The Schuykill River was, like the Juniata spoken of yesterday, a major conduit for colonial expansion deeper into Pennsylvania.  The Lenape people, re-named the Delaware by later Pennsylvanians, formed part of the central portion of their nation around the banks of this and the Delaware River.  Unlike the Haudenosaunee who lived further west in the mountains, the Lenape spoke an Algonquian language, like many other nations along the Atlantic coast from Virginia to Maine.  The Lenape were pretty knowledgeable farmers, and readily understood the ecological importance of fire; the local pine barrens naturally renewed with periodic fires.  The banks of the river itself were, and are, largely lush, owing to the humid and mild climate of this part of Pennsylvania.

Looking north off of the bridge carrying US 30.  As one can tell from the exposed banks, the tide is low (this lower part of the river is influenced by oceanic tides, like the lower Delaware which it flows into).  A weir runs across the length of the river beyond the next bridges.  That classical looking building on the right is the Philadelphia Museum of Art, where Rocky the steps.

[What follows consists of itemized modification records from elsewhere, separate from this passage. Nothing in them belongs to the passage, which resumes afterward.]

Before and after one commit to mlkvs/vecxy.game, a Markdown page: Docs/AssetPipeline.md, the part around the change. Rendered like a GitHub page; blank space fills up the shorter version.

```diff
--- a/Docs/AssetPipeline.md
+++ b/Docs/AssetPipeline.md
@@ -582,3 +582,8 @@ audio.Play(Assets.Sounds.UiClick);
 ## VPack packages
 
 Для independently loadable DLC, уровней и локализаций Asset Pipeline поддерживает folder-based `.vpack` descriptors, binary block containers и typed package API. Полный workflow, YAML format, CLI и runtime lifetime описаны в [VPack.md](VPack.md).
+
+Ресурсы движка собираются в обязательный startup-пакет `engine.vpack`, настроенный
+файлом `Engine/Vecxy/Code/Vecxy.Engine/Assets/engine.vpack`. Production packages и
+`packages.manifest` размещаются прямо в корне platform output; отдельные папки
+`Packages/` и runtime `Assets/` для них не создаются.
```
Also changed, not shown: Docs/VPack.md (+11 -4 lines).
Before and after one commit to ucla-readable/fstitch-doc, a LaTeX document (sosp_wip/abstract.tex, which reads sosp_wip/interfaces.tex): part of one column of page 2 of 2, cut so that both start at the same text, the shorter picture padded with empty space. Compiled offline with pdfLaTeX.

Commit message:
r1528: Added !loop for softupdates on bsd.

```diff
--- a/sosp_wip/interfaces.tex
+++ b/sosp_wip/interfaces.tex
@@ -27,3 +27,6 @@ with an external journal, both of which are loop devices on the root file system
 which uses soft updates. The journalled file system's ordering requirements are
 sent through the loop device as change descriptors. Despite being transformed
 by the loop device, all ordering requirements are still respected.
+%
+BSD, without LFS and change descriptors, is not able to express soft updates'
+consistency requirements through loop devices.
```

The river has seen not so natural history, of course, being torn apart and polluted by some of the earliest activity of the Industrial Revolution in North America.  The river was of immense fascination for naturalists such as both Bartrams and Audubon, and was later the focus of one of attempts to ensure cleaning drinking water for Philadelphia.  In the last century, it has been largely cleaned up, and much of its banks are incredibly natural, rather than developed right to the water's edge.  Today the river retains its traveler focus, thanks to such environmentalist foundations and concern, and serves as an incredible place to canoe or kayak while taking in scenes of nature in the midst of a cosmopolitan, yet very American, city.